**INSTRUCTIONS TO FOLLOW**: Output exactly the lines between the line that contains "feat: improve diagram" and the last line of the material, counting both.

**RECORDS FOR THE EXERCISE**:
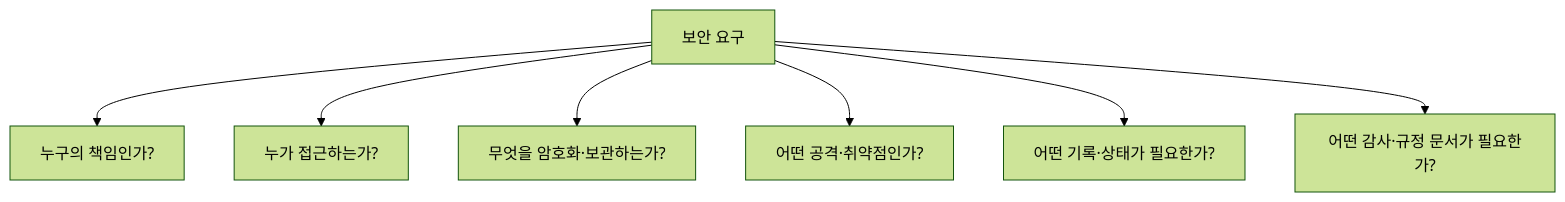
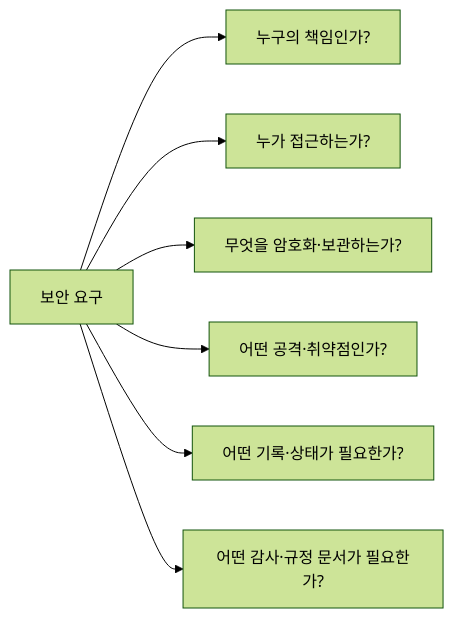
The sixth of 22 diagrams in content/posts/02.Security/aws/aws-ccp-study-1/index.md (noir1458/noir1458.github.io), drawn with Mermaid (forest theme) before and after one commit. The commit also changed other lines of this file and 14 other files, not shown here.

Commit message:
feat: improve diagram readability and CV print control

````diff
--- a/content/posts/02.Security/aws/aws-ccp-study-1/index.md
+++ b/content/posts/02.Security/aws/aws-ccp-study-1/index.md
@@ -383,9 +383,9 @@
 ```mermaid
-flowchart TD
+flowchart LR
     Q[보안 요구] --> R[누구의 책임인가?]
     Q --> I[누가 접근하는가?]
     Q --> D[무엇을 암호화·보관하는가?]
     Q --> T[어떤 공격·취약점인가?]
     Q --> M[어떤 기록·상태가 필요한가?]
     Q --> C[어떤 감사·규정 문서가 필요한가?]
 ```
````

**SOLUTION FOR THIS TASK**:
feat: improve diagram readability and CV print control

````diff
--- a/content/posts/02.Security/aws/aws-ccp-study-1/index.md
+++ b/content/posts/02.Security/aws/aws-ccp-study-1/index.md
@@ -383,9 +383,9 @@
 ```mermaid
-flowchart TD
+flowchart LR
     Q[보안 요구] --> R[누구의 책임인가?]
     Q --> I[누가 접근하는가?]
     Q --> D[무엇을 암호화·보관하는가?]
     Q --> T[어떤 공격·취약점인가?]
     Q --> M[어떤 기록·상태가 필요한가?]
     Q --> C[어떤 감사·규정 문서가 필요한가?]
 ```
````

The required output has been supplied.